It’s 9:30am on Sunday morning, about 12 hours before I normally write my daily email. I like to write these emails at the end of the day because it gives me a bunch of time to discover something worth writing about. These emails are part personal journal, part advice and part senseless ramblings – they have a lot of parts obviously.
In my daily wanderings around Facebook and the internet, I occasionally run across stuff that makes me shake my head and wonder about the pathetic nature of some human beings. It makes for great fodder for writing this stuff.
So today, I found my muse early.
The Happiness Planner.
What a completely feckless concept. If you have to “plan” your existence methodically around trying to trick yourself into being happy, you’re broken. If you need to remind yourself to, “turn that frown upside down” then you’re only pretending to be happy. If you need to look at inspirational quotes to con yourself into facing the day with an upbeat mood, then there’s something more fundamentally askew with your life that you should dig deeper into.
I have a news bulletin for you, life’s not all sunshine and running barefoot through fields of uncut clover. Sometimes you need to be a little glum to motivate you to move towards something better. Occasionally you need to feel a little frustrated to make you realize there are things you need to fix.
These kind of “tools” like the Happiness Planner are the modern-day version of the 60’s explosion in the prescription of Valium to seemingly normal men and women who were brain styling and needed a bit of “pick me up”. The Rolling Stones wrote a whole song about it, “Mother’s Little Helper”.
Rather than coping, people doped themselves up on tranquillizers to “take the edge off”.
I find this ridiculous, seemingly endless wave of BS fake happiness stuff nothing more than the internet’s version of mass opiates. People posting “inspirational” quotes on a background of some kind of stupid stock photo or sitting down writing in a journal about the things you’re grateful for every day – this is just people sedating themselves by attempting to artificially elevate their dopamine levels.
Think happy thoughts… Think happy thoughts… Think happy thoughts…
Now, as a rule, I don’t care if people want to hypnotize themselves into a state of delusional levels of faux happiness. Good for them, run your own race. However, I’m seeing more and more business owners, particularly online who are buying into this foppery and coxcomb behaviour.
The problem it creates is that when something goes wrong, and it almost always will, rather than knuckling down and fixing the problem, they melt. They go to pieces and double down on the crazy of “positivity”. Eventually, they just convince themselves that the pile of crap they are standing in is fertilizer for their future greatness because they are a unique flower goddamnit and they are going to grow!

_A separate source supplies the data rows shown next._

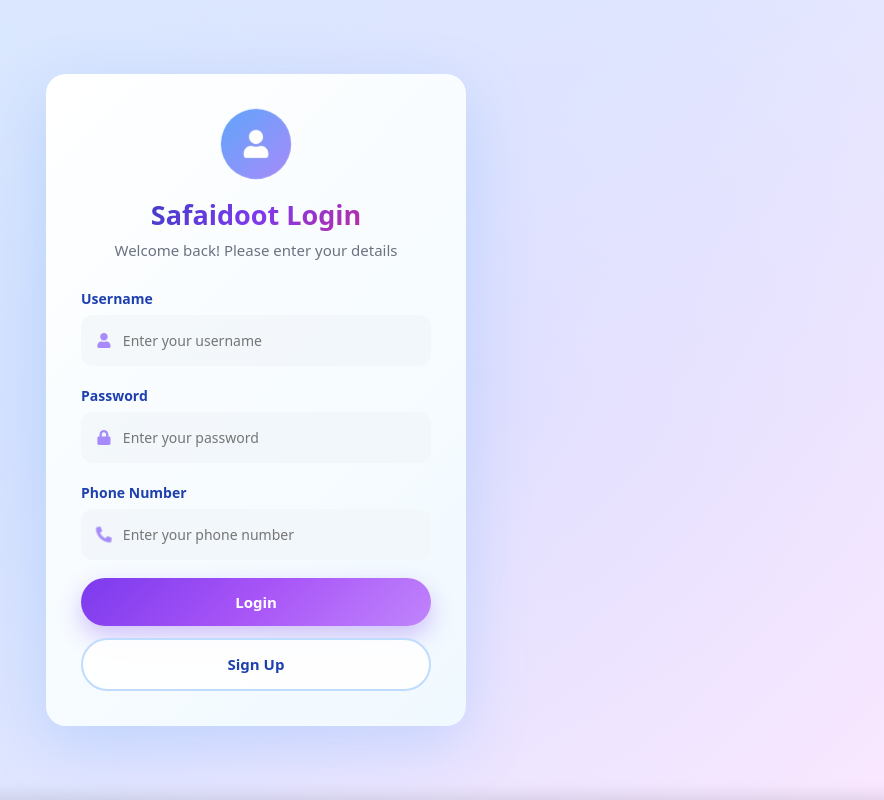
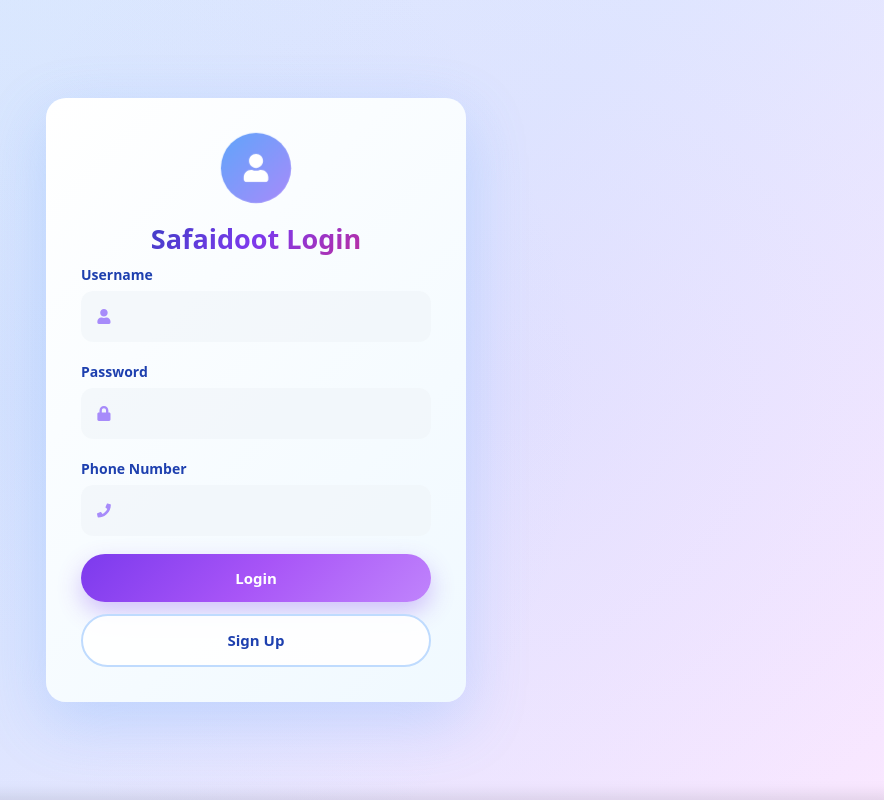
Before and after one commit to project4950-creator/Smart--Complaint--System, a React (Vite) app: page /karmchari-login in a window 1280 px wide. Shown: the whole page, without its empty margins (384-1268 px from the left). Built offline with nearby package versions, Linux system fonts and the light colour scheme; no server answers.

Commit message:
Update CommonLogin.jsx

```diff
--- a/src/component/CommonLogin.jsx
+++ b/src/component/CommonLogin.jsx
@@ -3,10 +3,9 @@ import { FaUser, FaLock, FaPhone } from "react-icons/fa";
 import { useState } from "react";
 import "./CommonLogin.css";
 
-// ✅ API BASE FROM ENV
 const API_BASE = import.meta.env.VITE_API_URL;
 
-const CommonLogin = ({ role = "Citizen", signupPath, forgotPath }) => {
+const CommonLogin = ({ role = "Citizen", signupPath }) => {
   const navigate = useNavigate();
 
   const [form, setForm] = useState({
@@ -28,9 +27,7 @@ const CommonLogin = ({ role = "Citizen", signupPath, forgotPath }) => {
 
       const res = await fetch(`${API_BASE}/api/login/`, {
         method: "POST",
-        headers: {
-          "Content-Type": "application/json",
-        },
+        headers: { "Content-Type": "application/json" },
         body: JSON.stringify(form),
       });
 
@@ -41,7 +38,10 @@ const CommonLogin = ({ role = "Citizen", signupPath, forgotPath }) => {
         return;
       }
 
-      // ✅ SAVE SESSION DATA
+      // 🔥 CLEAR OLD SESSION DATA
+      localStorage.clear();
+
+      // ✅ SAVE NEW SESSION
       localStorage.setItem("user_id", data.user_id);
       localStorage.setItem("role", data.role);
 
@@ -49,26 +49,14 @@ const CommonLogin = ({ role = "Citizen", signupPath, forgotPath }) => {
         localStorage.setItem("area", data.area);
       }
 
-      // ✅ CITIZEN FLOW
+      // ✅ CITIZEN FLOW (ALWAYS GO TO SUBMIT FIRST)
       if (data.role === "CITIZEN") {
-        const hasSubmitted =
-          localStorage.getItem("has_submitted_complaint") === "true";
-
-        navigate(
-          hasSubmitted
-            ? "/citizen-dashboard"
-            : "/submit-complaint",
-          { replace: true }
-        );
+        navigate("/submit-complaint", { replace: true });
         return;
       }
 
-      // ✅ OTHER ROLES (ADMIN / STAFF / MANAGER)
-      if (data.redirect) {
-        navigate(data.redirect, { replace: true });
-      } else {
-        navigate("/", { replace: true });
-      }
+      // ✅ OTHER ROLES
+      navigate(data.redirect || "/", { replace: true });
 
     } catch (err) {
       console.error(err);
@@ -87,17 +75,12 @@ const CommonLogin = ({ role = "Citizen", signupPath, forgotPath }) => {
         </div>
 
         <h3 className="login-title">{role} Login</h3>
-        <p className="login-subtitle">
-          Welcome back! Please enter your details
-        </p>
 
-        {/* USERNAME */}
         <label>Username</label>
         <div className="input-box">
           <FaUser />
           <input
             type="text"
-            placeholder="Enter your username"
             value={form.username}
             onChange={(e) =>
               setForm({ ...form, username: e.target.value })
@@ -105,13 +88,11 @@ const CommonLogin = ({ role = "Citizen", signupPath, forgotPath }) => {
           />
         </div>
 
-        {/* PASSWORD */}
         <label>Password</label>
         <div className="input-box">
           <FaLock />
           <input
             type="password"
-            placeholder="Enter your password"
             value={form.password}
             onChange={(e) =>
               setForm({ ...form, password: e.target.value })
@@ -119,13 +100,11 @@ const CommonLogin = ({ role = "Citizen", signupPath, forgotPath }) => {
           />
         </div>
 
-        {/* PHONE */}
         <label>Phone Number</label>
         <div className="input-box">
-          <FaPhone className="phone-icon" />
+          <FaPhone />
           <input
             type="text"
-            placeholder="Enter your phone number"
             value={form.phone}
             onChange={(e) =>
               setForm({ ...form, phone: e.target.value })
@@ -133,15 +112,6 @@ const CommonLogin = ({ role = "Citizen", signupPath, forgotPath }) => {
           />
         </div>
 
-        {/* FORGOT PASSWORD */}
-        {/* <div
-          className="forgot-link"
-          onClick={() => navigate(forgotPath || "/forgot")}
-        >
-          Forgot password?
-        </div> */}
-
-        {/* LOGIN BUTTON */}
         <button
           className="btn-login"
           onClick={handleLogin}
@@ -150,7 +120,6 @@ const CommonLogin = ({ role = "Citizen", signupPath, forgotPath }) => {
           {loading ? "Logging in..." : "Login"}
         </button>
 
-        {/* SIGNUP BUTTON */}
         <button
           className="btn-signup"
           onClick={() => navigate(signupPath || "/signup")}
```
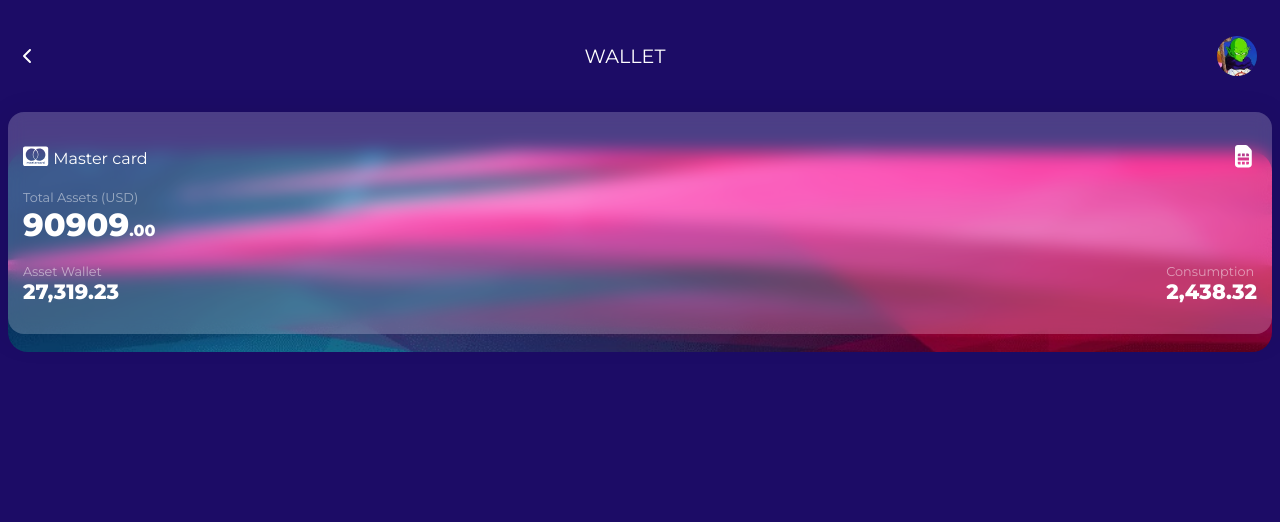
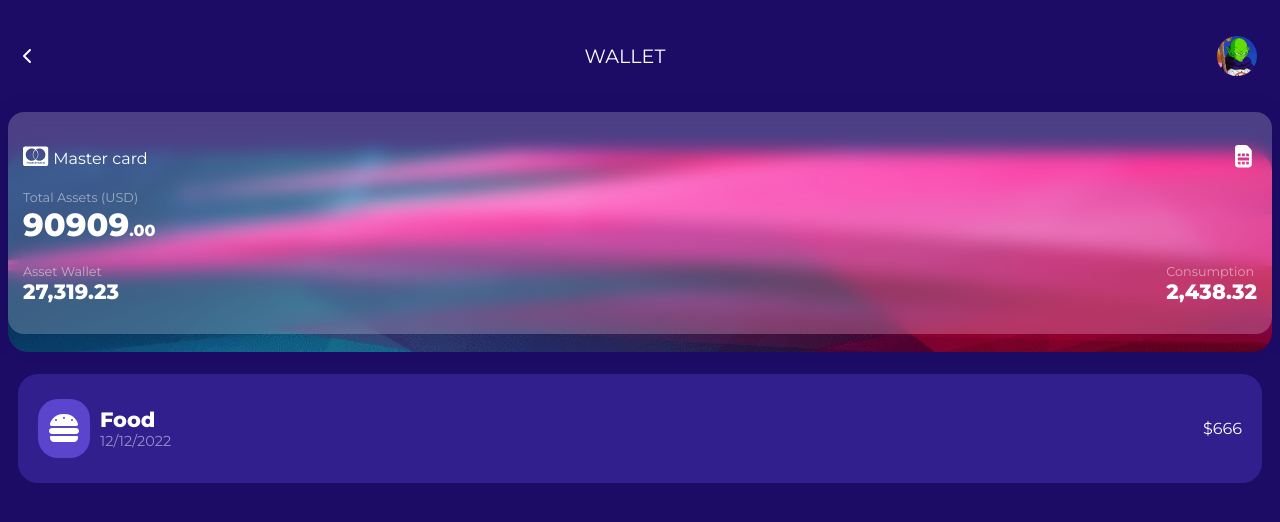
Before and after one commit to konkkeror/ui-wallet-angular, an Angular app: page / in a window 1280 px wide. Shown: the top 522 px of the page. Built offline with nearby package versions, Linux system fonts and the light colour scheme.

Commit message:
Tipos de datos

```diff
--- a/src/app/app.component.html
+++ b/src/app/app.component.html
@@ -1,3 +1,6 @@
 <app-nav></app-nav>
 <app-creditcard total="90909"></app-creditcard>
+<section id="transacciones">
+  <app-service-category [categoriaTransaccion]="categoria"></app-service-category>
+</section>
 <router-outlet></router-outlet>
--- a/src/app/app.component.scss
+++ b/src/app/app.component.scss
@@ -0,0 +1,3 @@
+#transacciones {
+  margin-top: 40px;
+}
--- a/src/app/app.component.ts
+++ b/src/app/app.component.ts
@@ -1,4 +1,5 @@
 import { Component } from '@angular/core';
+import { CategoriaTransaccion } from './model/interfaces';
 
 @Component({
   selector: 'app-root',
@@ -7,4 +8,5 @@ import { Component } from '@angular/core';
 })
 export class AppComponent {
   title = 'ui-wallet-angular';
+  categoria:CategoriaTransaccion = {nombre:'Food', valor: 666, fechaUltimaTransaccion:'12/12/2022'};
 }
--- a/src/app/app.module.ts
+++ b/src/app/app.module.ts
@@ -6,12 +6,14 @@ import { AppComponent } from './app.component';
 import { NavComponent } from './components/nav/nav.component';
 import { FontAwesomeModule } from '@fortawesome/angular-fontawesome';
 import { CreditcardComponent } from './components/creditcard/creditcard.component';
+import { ServiceCategoryComponent } from './components/service-category/service-category.component';
 
 @NgModule({
   declarations: [
     AppComponent,
     NavComponent,
-    CreditcardComponent
+    CreditcardComponent,
+    ServiceCategoryComponent
   ],
   imports: [
     BrowserModule,
--- /dev/null
+++ b/src/app/components/service-category/service-category.component.html
@@ -0,0 +1,14 @@
+<div class="transaccion">
+  <div class="icono">
+    <span>
+      <fa-icon [icon]="faBurger"></fa-icon>
+    </span>
+  </div>
+  <div class="texto">
+    <div class="titulo">{{categoriaTransaccion.nombre}}</div>
+    <div class="descripcion">{{categoriaTransaccion.fechaUltimaTransaccion}}</div>
+  </div>
+  <div class="monto">
+    ${{categoriaTransaccion.valor}}
+  </div>
+</div>
--- /dev/null
+++ b/src/app/components/service-category/service-category.component.scss
@@ -0,0 +1,36 @@
+.transaccion {
+  display: flex;
+  margin: 5px 10px 10px 10px;
+  padding: 25px 20px;
+  background-color: #321f8e;
+  border-radius: 20px;
+  color: #fff;
+  align-items: center;
+}
+
+.transaccion .icono {
+  font-size: 2rem;
+  padding: 0 10px 0 0;
+}
+
+.transaccion .icono span {
+  background-color: #5b45cc;
+  padding: 10px;
+  border-radius: 20px;
+  display: flex;
+  align-items: center;
+  justify-content: center;
+}
+
+.transaccion .texto {
+  flex: 1;
+}
+
+.transaccion .texto .titulo{
+  font-size: 1.3rem;
+  font-weight: bold;
+}
+.transaccion .texto .descripcion{
+  font-size: 0.9rem;
+  color: rgba(255, 255, 255, 0.5);
+}
--- /dev/null
+++ b/src/app/components/service-category/service-category.component.ts
@@ -0,0 +1,19 @@
+import { Component, Input, OnInit } from '@angular/core';
+import { faBurger } from '@fortawesome/free-solid-svg-icons';
+import { CategoriaTransaccion } from 'src/app/model/interfaces';
+
+@Component({
+  selector: 'app-service-category',
+  templateUrl: './service-category.component.html',
+  styleUrls: ['./service-category.component.scss']
+})
+export class ServiceCategoryComponent implements OnInit {
+  faBurger = faBurger;
+  @Input() categoriaTransaccion: CategoriaTransaccion = {};
+
+  constructor() { }
+
+  ngOnInit(): void {
+  }
+
+}
--- /dev/null
+++ b/src/app/model/interfaces.ts
@@ -0,0 +1,9 @@
+// TIPO DE DATO
+
+export interface CategoriaTransaccion {
+  icono?: string;
+  nombre?: string;
+  fechaUltimaTransaccion?: string;
+  valor?: number;
+  // moneda: 'Lempiras' | 'Dolares';
+}
```
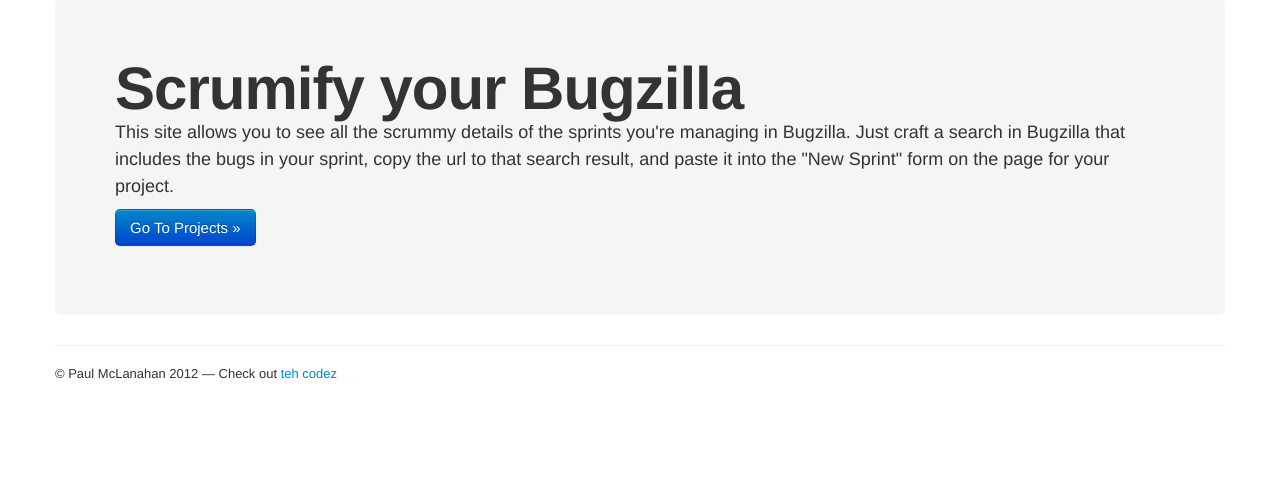
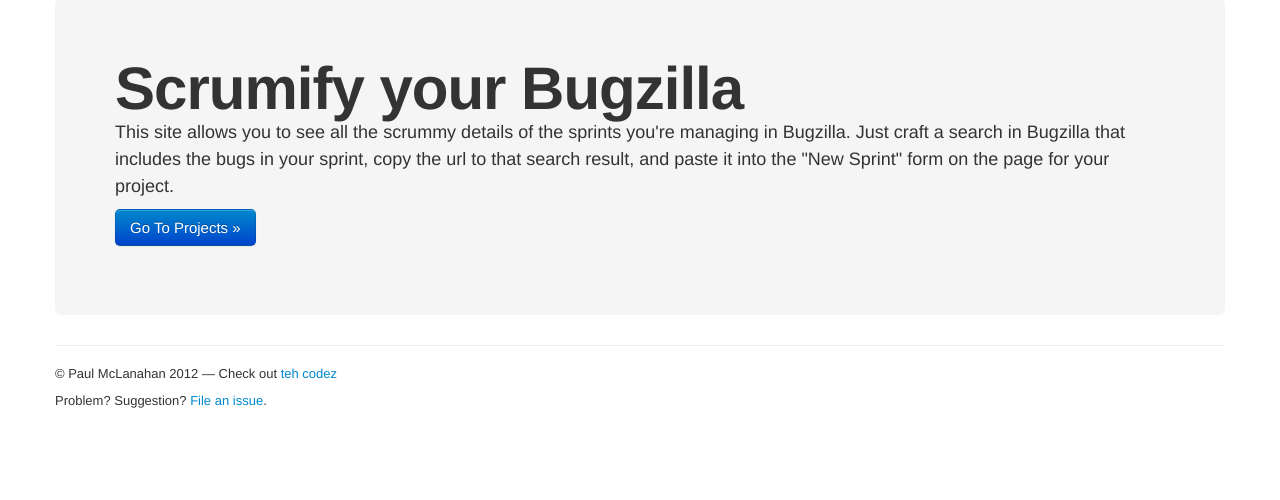
Before and after one commit to mozilla/scrumbugz, a Django app: page / in a window 1280 px wide. Shown: the part 61-561 px from the top of the page. Run offline with Django 3.2, Linux system fonts and the light colour scheme; some libraries are stand-ins or nearby versions.

Commit message:
Add link to github issues.

```diff
--- a/templates/base.html
+++ b/templates/base.html
@@ -70,6 +70,8 @@
             teh codez
           </a>
         </p>
+
+        <p>Problem? Suggestion? <a href="https://github.com/pmclanahan/scrumbugz/issues">File an issue</a>.</p>
       </footer>
 
     </div> <!-- /container -->
```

And if you aren’t on the happiness train with them, oh my… You’re negativity incarnate and you need to be exorcised like a demon. I use that analogy intentionally because these people start to become almost religious in their fervour praying at the altar of happiness – you’re either pumping their tires or you’re dragging them down.
I’m not saying the Happiness Planner is the problem. To be fair, I’ve never held one in my hand and I’ve only had a cursory look around the website. It’s just part of the “Happiness Movement” that’s sprung up in the last few years that cynically make their living off convincing people that even the slightest bit of unhappiness or melancholy needs to be immediately purged because it’s holding you back.
The “Happiness Movement” write books, create journals, do podcasts and make more meme pictures than you can shake a stick at all with the underlying sentiment that you’re not happy enough and you need them to help make you happier!
I’m not telling you to be a miserable bastard all the time, but I see people now who genuinely get anxious when they aren’t at “maximum happiness”. They scramble around like an idiot who’s lost their car keys at the grocery store wildly searching for their happiness. They end up being “happy” to the point of dysfunction.
Moderation is key.
If you’re feeling a bit off, figure out what’s causing it and see what you can do to solve the problem – please note I said “solve the problem”, I didn’t say write a list of the things you’re grateful for today, that solves nothing except spike your dopamine and distract you from what’s wrong.
I think everyone genuinely deserves to be happy, but only if they put the work in and do the right thing to earn it. If you’re just sitting around tricking yourself into believing you’re happy then you’re not fooling anyone but yourself.
Have a nice day.